Event: Undergraduate Research Symposium
Date: May 18, 2019
Location: UCI Student Center
Presenters: Yunke Zeng, Shushi Yao
Mentor: Susanne Jaeggi
Title: How do Parent ADHD Symptoms Influence Child Persistence, Motivation, and Mindset?
ADHD is one of the most common and hereditary neurodevelopmental disorders. Roughly one-fourth to one-half of parents of children with ADHD have ADHD themselves. Parents’ own ADHD symptoms may be a major factor contributing to their children’s ADHD. This study explores the relations among parent ADHD symptoms and child persistence and mindset. For this study, 124 participants were recruited: 62 children diagnosed with ADHD, aged 7–14 years, and their parents.

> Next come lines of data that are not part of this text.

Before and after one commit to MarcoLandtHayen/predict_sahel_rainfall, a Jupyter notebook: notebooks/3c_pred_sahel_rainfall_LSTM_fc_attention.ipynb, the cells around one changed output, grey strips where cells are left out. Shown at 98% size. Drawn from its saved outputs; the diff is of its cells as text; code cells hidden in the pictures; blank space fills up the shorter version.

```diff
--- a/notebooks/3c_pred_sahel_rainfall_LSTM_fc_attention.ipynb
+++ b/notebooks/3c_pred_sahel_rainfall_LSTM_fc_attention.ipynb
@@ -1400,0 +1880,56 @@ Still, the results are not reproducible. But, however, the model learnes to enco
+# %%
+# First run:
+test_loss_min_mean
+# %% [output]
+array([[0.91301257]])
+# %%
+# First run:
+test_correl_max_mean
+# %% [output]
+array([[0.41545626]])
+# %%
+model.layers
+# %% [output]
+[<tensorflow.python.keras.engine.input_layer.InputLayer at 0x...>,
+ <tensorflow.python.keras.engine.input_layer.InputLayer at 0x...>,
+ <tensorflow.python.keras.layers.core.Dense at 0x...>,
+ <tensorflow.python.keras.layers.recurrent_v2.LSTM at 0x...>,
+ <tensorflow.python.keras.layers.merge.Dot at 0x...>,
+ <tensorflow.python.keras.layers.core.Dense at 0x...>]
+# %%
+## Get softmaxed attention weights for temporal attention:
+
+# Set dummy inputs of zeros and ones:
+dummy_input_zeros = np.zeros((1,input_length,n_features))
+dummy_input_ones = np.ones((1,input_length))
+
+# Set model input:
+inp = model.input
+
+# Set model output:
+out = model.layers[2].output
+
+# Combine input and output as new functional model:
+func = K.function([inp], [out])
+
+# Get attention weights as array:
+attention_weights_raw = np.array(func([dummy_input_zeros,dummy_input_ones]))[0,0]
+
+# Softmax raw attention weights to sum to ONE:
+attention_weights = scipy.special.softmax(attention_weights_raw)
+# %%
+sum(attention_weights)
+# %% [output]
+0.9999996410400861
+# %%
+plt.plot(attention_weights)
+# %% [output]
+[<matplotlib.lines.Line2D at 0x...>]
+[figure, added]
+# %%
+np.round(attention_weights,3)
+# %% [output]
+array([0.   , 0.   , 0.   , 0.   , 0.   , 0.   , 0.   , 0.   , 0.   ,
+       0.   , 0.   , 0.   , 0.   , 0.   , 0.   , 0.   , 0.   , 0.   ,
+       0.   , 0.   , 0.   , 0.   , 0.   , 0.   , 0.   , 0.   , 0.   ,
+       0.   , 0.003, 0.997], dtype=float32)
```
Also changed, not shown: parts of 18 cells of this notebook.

The Conners’ Adult ADHD Rating Scale was used to measure the presence and severity of ADHD symptoms in parents, and children’s persistence was evaluated with a spatial and a verbal persistent task. In both persistence tasks, children completed easy problems then more difficult problems before being asked to make a selection between another easy or hard task. Their choice was taken as an indicator of persistence. Furthermore, children’s mindsets were measured by the Theories of Intelligence Survey. To test our hypothesis that parental ADHD symptoms would be associated with reduced persistence and more of a fixed mindset, participants were divided into two groups using a median split analysis. T-tests revealed no significant difference between children of parents with lower ADHD symptoms and children of parents with higher ADHD symptoms on the spatial persistence task (p=0.34), verbal persistence (p=0.36) task, and mindset questionnaire t (p=0.31). These findings suggest that children with ADHD whose parents also have ADHD may not be at a greater disadvantage as compared to children with ADHD whose parents do not have ADHD.